“It is of course due to music education and discipline. Perseverance and personal ambitions also play a significant role. Now you should not start to generalise right away. Nor should you lump all Asians together, because the differences between them are immense. Also the often heard comment that they lack emotions is not true! For example, the Chinese use a lot of expression in everything they play, more so than the Japanese, but that is also generalising and I don’t want to be guilty of that.”
What strikes me is the total lack of participants from the Netherlands. Can’t the Dutch play the piano? Or have they just not heard of the competition?
“Is our competition so unknown to you? That scares me! We need to do more about that!
“But the explanation may also be that there are few Russians studying at your conservatories. If you look closely at the list of participants, you will see that many of the American candidates, for example, originate from Russia. Or from one of the Asian countries”.
Meanwhile, the winners take over the international stages by storm.
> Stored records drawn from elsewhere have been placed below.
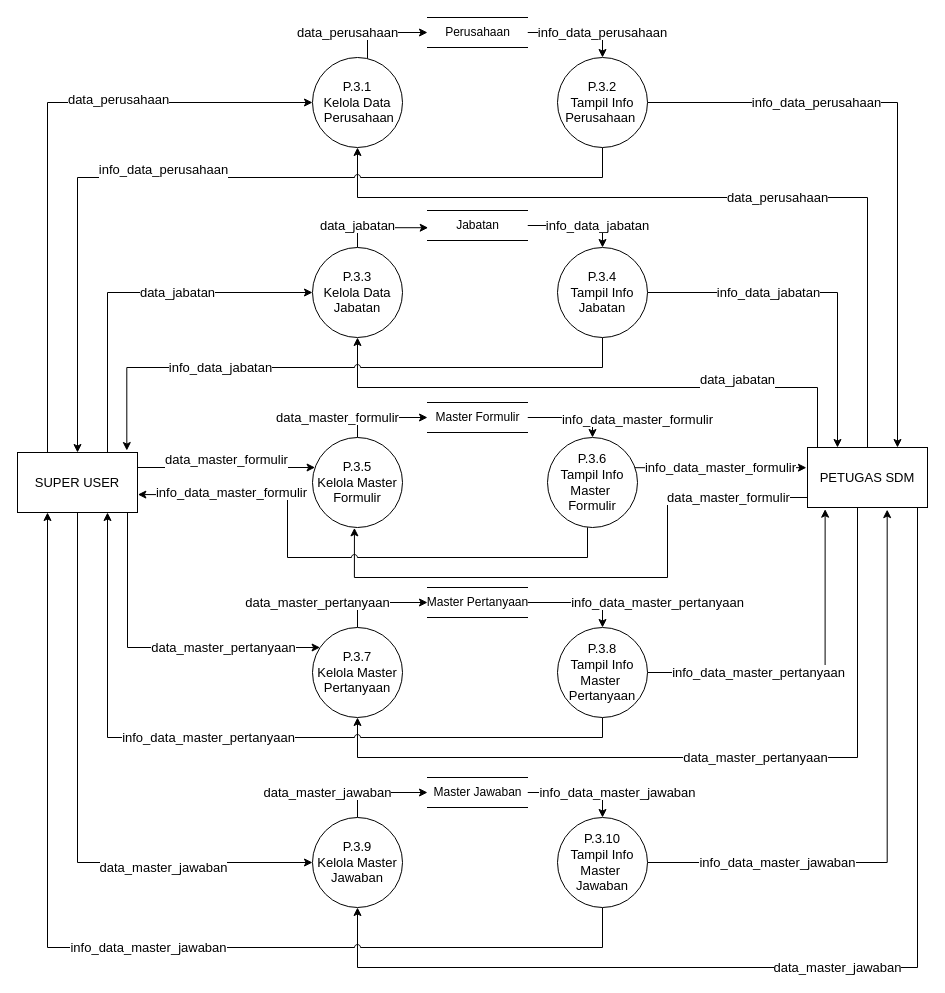
keys2505/tugas-akhir keeps this draw.io diagram as page "DFD P.3" (5 of 7) of DFD v2.drawio. Above is the earlier version. Source tidied: cells renumbered, new cells numbered last; positions are measured from the earlier drawing's top-left corner, leaving out a move shared by most shapes. Both pictures are drawn from the tidied source at 100%, with x=0, y=0 at pixel (17, 17).
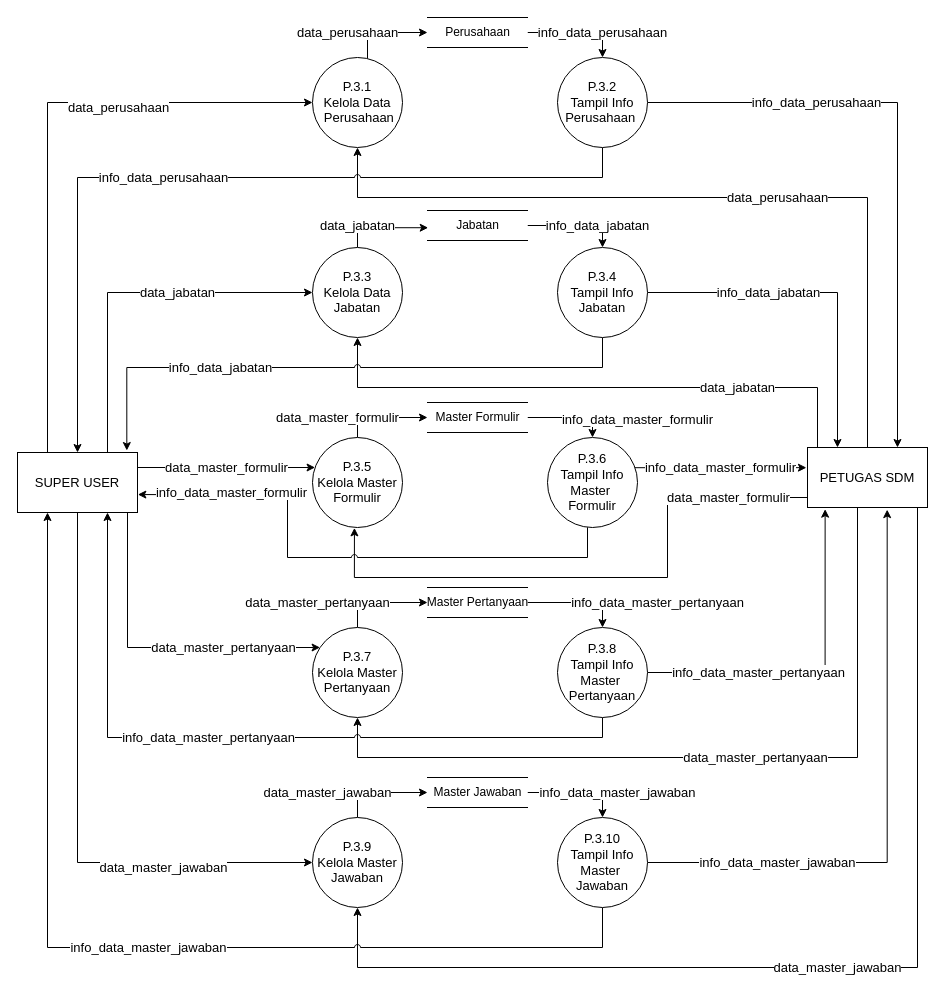
After the change.

Unchanged cells that the change refers to:
```xml
<mxCell id="3" value="&lt;div style=&quot;font-size: 13px;&quot;&gt;P.3.1&lt;/div&gt;&lt;div style=&quot;font-size: 13px;&quot;&gt;Kelola Data&lt;/div&gt;&lt;div style=&quot;font-size: 13px;&quot;&gt;&amp;nbsp;Perusahaan&lt;br style=&quot;font-size: 13px;&quot;&gt;&lt;/div&gt;" style="ellipse;whiteSpace=wrap;html=1;fontSize=13;" parent="1" vertex="1">
  <mxGeometry x="295" y="40" width="90" height="90" as="geometry" />
</mxCell>
<mxCell id="11" value="PETUGAS SDM" style="rounded=0;whiteSpace=wrap;html=1;fontSize=13;" parent="1" vertex="1">
  <mxGeometry x="790" y="430" width="120" height="60" as="geometry" />
</mxCell>
<mxCell id="17" value="SUPER USER" style="rounded=0;whiteSpace=wrap;html=1;fontSize=13;" parent="1" vertex="1">
  <mxGeometry y="435" width="120" height="60" as="geometry" />
</mxCell>
<mxCell id="20" value="&lt;div style=&quot;font-size: 13px;&quot;&gt;P.3.2&lt;/div&gt;&lt;div style=&quot;font-size: 13px;&quot;&gt;Tampil Info&lt;/div&gt;&lt;div style=&quot;font-size: 13px;&quot;&gt;Perusahaan&amp;nbsp;&lt;br style=&quot;font-size: 13px;&quot;&gt;&lt;/div&gt;" style="ellipse;whiteSpace=wrap;html=1;fontSize=13;" parent="1" vertex="1">
  <mxGeometry x="540" y="40" width="90" height="90" as="geometry" />
</mxCell>
<mxCell id="22" value="&lt;div style=&quot;font-size: 13px;&quot;&gt;P.3.3&lt;/div&gt;&lt;div style=&quot;font-size: 13px;&quot;&gt;Kelola Data Jabatan&lt;/div&gt;" style="ellipse;whiteSpace=wrap;html=1;flipV=1;flipH=1;fontSize=13;" parent="1" vertex="1">
  <mxGeometry x="295" y="230" width="90" height="90" as="geometry" />
</mxCell>
<mxCell id="27" value="&lt;div style=&quot;font-size: 13px;&quot;&gt;P.3.5&lt;/div&gt;&lt;div style=&quot;font-size: 13px;&quot;&gt;Kelola Master Formulir&lt;/div&gt;" style="ellipse;whiteSpace=wrap;html=1;flipV=1;flipH=1;fontSize=13;" parent="1" vertex="1">
  <mxGeometry x="295" y="420" width="90" height="90" as="geometry" />
</mxCell>
```

What changed in the source:
```diff
@@
-    <mxCell id="7" value="&#10;&lt;span style=&quot;color: rgb(0, 0, 0); font-family: Helvetica; font-size: 13px; font-style: normal; font-variant-ligatures: normal; font-variant-caps: normal; font-weight: 400; letter-spacing: normal; orphans: 2; text-align: center; text-indent: 0px; text-transform: none; widows: 2; word-spacing: 0px; -webkit-text-stroke-width: 0px; background-color: rgb(255, 255, 255); text-decoration-thickness: initial; text-decoration-style: initial; text-decoration-color: initial; float: none; display: inline !important;&quot;&gt;data_jabatan&lt;/span&gt;&#10;&#10;" style="edgeStyle=orthogonalEdgeStyle;rounded=0;jettySize=auto;html=1;fontSize=13;" parent="1" edge="1" source="11" target="22">
+    <mxCell id="7" value="&lt;span style=&quot;color: rgb(0, 0, 0); font-family: Helvetica; font-size: 13px; font-style: normal; font-variant-ligatures: normal; font-variant-caps: normal; font-weight: 400; letter-spacing: normal; orphans: 2; text-align: center; text-indent: 0px; text-transform: none; widows: 2; word-spacing: 0px; -webkit-text-stroke-width: 0px; background-color: rgb(255, 255, 255); text-decoration-thickness: initial; text-decoration-style: initial; text-decoration-color: initial; float: none; display: inline !important;&quot;&gt;data_jabatan&lt;/span&gt;" style="edgeStyle=orthogonalEdgeStyle;rounded=0;jettySize=auto;html=1;fontSize=13;" parent="1" edge="1" source="11" target="22">
       <mxGeometry x="-0.51" relative="1" as="geometry">
         <Array as="points">
           <mxPoint x="800" y="370" />
           <mxPoint x="340" y="370" />
         </Array>
       </mxGeometry>
     </mxCell>
@@
-    <mxCell id="12" value="&#10;&lt;span style=&quot;color: rgb(0, 0, 0); font-family: Helvetica; font-size: 13px; font-style: normal; font-variant-ligatures: normal; font-variant-caps: normal; font-weight: 400; letter-spacing: normal; orphans: 2; text-align: center; text-indent: 0px; text-transform: none; widows: 2; word-spacing: 0px; -webkit-text-stroke-width: 0px; background-color: rgb(255, 255, 255); text-decoration-thickness: initial; text-decoration-style: initial; text-decoration-color: initial; float: none; display: inline !important;&quot;&gt;data_master_formulir&lt;/span&gt;&#10;&#10;" style="edgeStyle=orthogonalEdgeStyle;rounded=0;jettySize=auto;html=1;fontSize=13;" parent="1" edge="1" source="17" target="27">
+    <mxCell id="12" value="&lt;span style=&quot;color: rgb(0, 0, 0); font-family: Helvetica; font-size: 13px; font-style: normal; font-variant-ligatures: normal; font-variant-caps: normal; font-weight: 400; letter-spacing: normal; orphans: 2; text-align: center; text-indent: 0px; text-transform: none; widows: 2; word-spacing: 0px; -webkit-text-stroke-width: 0px; background-color: rgb(255, 255, 255); text-decoration-thickness: initial; text-decoration-style: initial; text-decoration-color: initial; float: none; display: inline !important;&quot;&gt;data_master_formulir&lt;/span&gt;" style="edgeStyle=orthogonalEdgeStyle;rounded=0;jettySize=auto;html=1;fontSize=13;" parent="1" edge="1" source="17" target="27">
       <mxGeometry relative="1" as="geometry">
         <Array as="points">
           <mxPoint x="210" y="450" />
           <mxPoint x="210" y="450" />
         </Array>
       </mxGeometry>
     </mxCell>
@@
-    <mxCell id="14" value="&#10;&lt;span style=&quot;color: rgb(0, 0, 0); font-family: Helvetica; font-size: 13px; font-style: normal; font-variant-ligatures: normal; font-variant-caps: normal; font-weight: 400; letter-spacing: normal; orphans: 2; text-align: center; text-indent: 0px; text-transform: none; widows: 2; word-spacing: 0px; -webkit-text-stroke-width: 0px; background-color: rgb(255, 255, 255); text-decoration-thickness: initial; text-decoration-style: initial; text-decoration-color: initial; float: none; display: inline !important;&quot;&gt;data_perusahaan&lt;/span&gt;&#10;&#10;" style="edgeStyle=orthogonalEdgeStyle;rounded=0;jettySize=auto;html=1;entryX=0;entryY=0.5;entryDx=0;entryDy=0;fontSize=13;" parent="1" edge="1" source="17" target="3">
+    <mxCell id="14" value="&lt;span style=&quot;color: rgb(0, 0, 0); font-family: Helvetica; font-size: 13px; font-style: normal; font-variant-ligatures: normal; font-variant-caps: normal; font-weight: 400; letter-spacing: normal; orphans: 2; text-align: center; text-indent: 0px; text-transform: none; widows: 2; word-spacing: 0px; -webkit-text-stroke-width: 0px; background-color: rgb(255, 255, 255); text-decoration-thickness: initial; text-decoration-style: initial; text-decoration-color: initial; float: none; display: inline !important;&quot;&gt;data_perusahaan&lt;/span&gt;" style="edgeStyle=orthogonalEdgeStyle;rounded=0;jettySize=auto;html=1;entryX=0;entryY=0.5;entryDx=0;entryDy=0;fontSize=13;" parent="1" edge="1" source="17" target="3">
       <mxGeometry x="0.37" y="-5" relative="1" as="geometry">
         <Array as="points">
           <mxPoint x="30" y="85" />
         </Array>
       </mxGeometry>
     </mxCell>
@@
-    <mxCell id="18" value="&#10;&lt;span style=&quot;color: rgb(0, 0, 0); font-family: Helvetica; font-size: 13px; font-style: normal; font-variant-ligatures: normal; font-variant-caps: normal; font-weight: 400; letter-spacing: normal; orphans: 2; text-align: center; text-indent: 0px; text-transform: none; widows: 2; word-spacing: 0px; -webkit-text-stroke-width: 0px; background-color: rgb(255, 255, 255); text-decoration-thickness: initial; text-decoration-style: initial; text-decoration-color: initial; float: none; display: inline !important;&quot;&gt;info_data_perusahaan&lt;/span&gt;&#10;&#10;" style="edgeStyle=orthogonalEdgeStyle;rounded=0;jettySize=auto;html=1;entryX=0.5;entryY=0;entryDx=0;entryDy=0;jumpStyle=arc;fontSize=13;" parent="1" edge="1" source="20" target="17">
+    <mxCell id="18" value="&lt;span style=&quot;color: rgb(0, 0, 0); font-family: Helvetica; font-size: 13px; font-style: normal; font-variant-ligatures: normal; font-variant-caps: normal; font-weight: 400; letter-spacing: normal; orphans: 2; text-align: center; text-indent: 0px; text-transform: none; widows: 2; word-spacing: 0px; -webkit-text-stroke-width: 0px; background-color: rgb(255, 255, 255); text-decoration-thickness: initial; text-decoration-style: initial; text-decoration-color: initial; float: none; display: inline !important;&quot;&gt;info_data_perusahaan&lt;/span&gt;" style="edgeStyle=orthogonalEdgeStyle;rounded=0;jettySize=auto;html=1;entryX=0.5;entryY=0;entryDx=0;entryDy=0;jumpStyle=arc;fontSize=13;" parent="1" edge="1" source="20" target="17">
       <mxGeometry x="0.13" relative="1" as="geometry">
         <Array as="points">
           <mxPoint x="585" y="160" />
           <mxPoint x="60" y="160" />
         </Array>
       </mxGeometry>
     </mxCell>
```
Daniil Trifonov, the sensation of 2011, has also won other competitions within a few months and signed an exclusive contract with DG.
Igor Levit, the somewhat timid winner of the second prize in 2005, has also fared well and has a CD out for Sony with Beethoven’s last piano sonatas – an absolute must for every music lover:
From 25 April to 11 May 2017, the fifteenth edition of the International Arthur Rubinstein Piano Master Competition was held. How will things turn out for Szymon Nehring, the latest winner of the competition? Time will tell, but I predict a great future for him.
Nehring plays Rachmaninoff’s third piano concerto:
And playing chamber music in Gabriel Fauré’s first piano quartet:
And what do you think of the Israeli participant Yevgeni Yontov? Below he plays Prokofiev ’s third piano concerto:
Translated with http://www.DeepL.com/Translator